National Anthem: Inno di Mameli (Mameli's Hymn)
Italy, an independent
republic in southern Europe, on the northern shore of the Mediterranean
Sea. It occupies all of the boot-shaped Italian peninsula, except for the
23 square miles (60 sq km) of the republic of San Marino (near Rimini)
and the 108 acres (44 hectares) of the Vatican City State. Italy also includes
two large Mediterranean islands, Sardinia and Sicily, and many smaller
ones (see Map 1). Its peninsular territory is separated from the rest of
Europe by the Alps and the country is bordered on the northwest by France,
on the north by Switzerland and Austria, and on the northeast by Slovenia.
The name Italy was first used by the Greeks to describe the southern tip of the peninsula, where they settled in the eighth and seventh centuries b.c. Gradually, as the peninsula was unified under the Roman Republic, the name came to be applied to all of the land south of the Alps.
From Italy, the core of the Roman Empire, the civilization of the ancient Mediterranean world was brought to Western Europe. After the collapse of the Roman Empire in the West in the fifth century a.d., it was subjected to a series of invasions, and political unity was lost. In the familiar phrase, Italy became a "geographical expression," an often-changing succession of petty states, principalities, and kingdoms, which fought among themselves and were subject to the ambitions of foreign powers.
The tradition of Roman leadership survived, however. It was embodied in the popes of Rome, who regarded themselves as the heirs of the Roman emperors. The popes ruled central Italy and sought, as spiritual leaders, to become the rulers of all Europe. Through the church headed by the popes, the ancient civilization brought by Rome to the West was preserved and even extended. But the rival ambitions of popes and German Holy Roman emperors, who claimed Italy as their domain, helped make the peninsula a battlefield. The commercial prosperity of the great northern Italian cities, which began in the 11th century, proved, however, to be a stronger force than medieval political rivalries. In these cities a new world of ideas, learning, and art was born. The Renaissance ("rebirth"), as it was called, marked the beginning of modern times, not only for Italy but also for the whole of Western Europe.
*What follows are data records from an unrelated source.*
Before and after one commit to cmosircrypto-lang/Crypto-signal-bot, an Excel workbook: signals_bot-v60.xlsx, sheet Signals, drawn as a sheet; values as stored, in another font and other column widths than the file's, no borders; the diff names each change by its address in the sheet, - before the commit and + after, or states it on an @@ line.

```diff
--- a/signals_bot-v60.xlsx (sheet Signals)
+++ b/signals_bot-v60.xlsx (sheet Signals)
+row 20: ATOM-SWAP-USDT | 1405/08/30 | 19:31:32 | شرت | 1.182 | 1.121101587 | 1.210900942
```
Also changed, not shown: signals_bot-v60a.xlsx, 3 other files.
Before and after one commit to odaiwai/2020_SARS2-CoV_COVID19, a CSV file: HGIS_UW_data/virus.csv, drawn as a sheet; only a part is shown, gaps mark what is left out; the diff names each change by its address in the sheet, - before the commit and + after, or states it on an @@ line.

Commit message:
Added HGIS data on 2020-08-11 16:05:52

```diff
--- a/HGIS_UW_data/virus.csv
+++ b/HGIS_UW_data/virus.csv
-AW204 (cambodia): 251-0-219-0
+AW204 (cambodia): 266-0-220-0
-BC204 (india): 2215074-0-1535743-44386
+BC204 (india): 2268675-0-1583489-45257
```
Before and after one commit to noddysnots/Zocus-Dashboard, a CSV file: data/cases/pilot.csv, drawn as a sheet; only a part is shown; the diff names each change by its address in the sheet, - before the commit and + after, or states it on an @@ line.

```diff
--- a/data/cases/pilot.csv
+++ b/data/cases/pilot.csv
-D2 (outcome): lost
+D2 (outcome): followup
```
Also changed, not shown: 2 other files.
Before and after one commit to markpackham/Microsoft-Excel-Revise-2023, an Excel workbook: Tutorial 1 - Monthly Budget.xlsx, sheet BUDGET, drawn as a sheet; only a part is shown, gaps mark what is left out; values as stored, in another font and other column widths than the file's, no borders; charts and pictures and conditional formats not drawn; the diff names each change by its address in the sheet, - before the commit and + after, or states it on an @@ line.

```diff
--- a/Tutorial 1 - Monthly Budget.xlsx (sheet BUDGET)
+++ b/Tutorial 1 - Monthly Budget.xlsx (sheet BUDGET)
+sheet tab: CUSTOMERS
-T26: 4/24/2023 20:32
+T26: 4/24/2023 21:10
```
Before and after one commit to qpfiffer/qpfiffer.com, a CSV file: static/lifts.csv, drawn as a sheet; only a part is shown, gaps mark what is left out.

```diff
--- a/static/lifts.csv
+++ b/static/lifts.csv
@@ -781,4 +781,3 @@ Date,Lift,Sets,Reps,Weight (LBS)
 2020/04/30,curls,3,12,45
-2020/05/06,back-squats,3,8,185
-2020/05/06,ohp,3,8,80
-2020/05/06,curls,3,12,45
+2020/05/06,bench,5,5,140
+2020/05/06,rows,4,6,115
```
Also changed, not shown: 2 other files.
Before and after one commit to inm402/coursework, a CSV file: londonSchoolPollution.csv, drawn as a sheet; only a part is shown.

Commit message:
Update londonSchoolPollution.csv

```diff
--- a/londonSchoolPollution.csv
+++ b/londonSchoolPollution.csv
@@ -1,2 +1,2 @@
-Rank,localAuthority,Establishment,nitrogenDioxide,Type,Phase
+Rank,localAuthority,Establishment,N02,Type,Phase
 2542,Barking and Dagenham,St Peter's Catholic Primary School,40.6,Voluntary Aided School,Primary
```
The rise of the Atlantic economy in the 16th century brought the prosperity of medieval Italy to an end and for two centuries the Italian states were the victims of economic decline and foreign invasion. The 18th century saw a strong revival in cultural life, accompanied by new signs of economic expansion and attempts at political reform. These tendencies were accelerated by the experience of Napoleonic rule following invasion by France in 1796 and the incorporation of the Italian states into the Napoleonic empire after 1804. With Napoleon's fall in 1814, the Italian states were restored to their former rulers, but the pressures for political change increased and contributed to the political events that 19th-century Italian nationalists would call the Risorgimento, or national resurrection. War between Piedmont and Austria in 1859 resulted in Austria's withdrawal from Lombardy; and Giuseppe Garibaldi's expedition to Sicily in 1860 opened the way for the creation of a unified and independent Italian state. Victor Emmanuel II of Piedmont was proclaimed king of Italy in 1861, but the new kingdom remained incomplete until Venice was acquired in 1866, following the war between Prussia and Austria. Rome finally became the capital of the new state in 1870. Italy remained a constitutional monarchy until Benito Mussolini's Fascists seized power between 1922 and 1925. Following the fall of Fascism in 1943, parliamentary government was reinstated, but the monarchy was abolished by referendum on June 13, 1946, and Italy became a republic.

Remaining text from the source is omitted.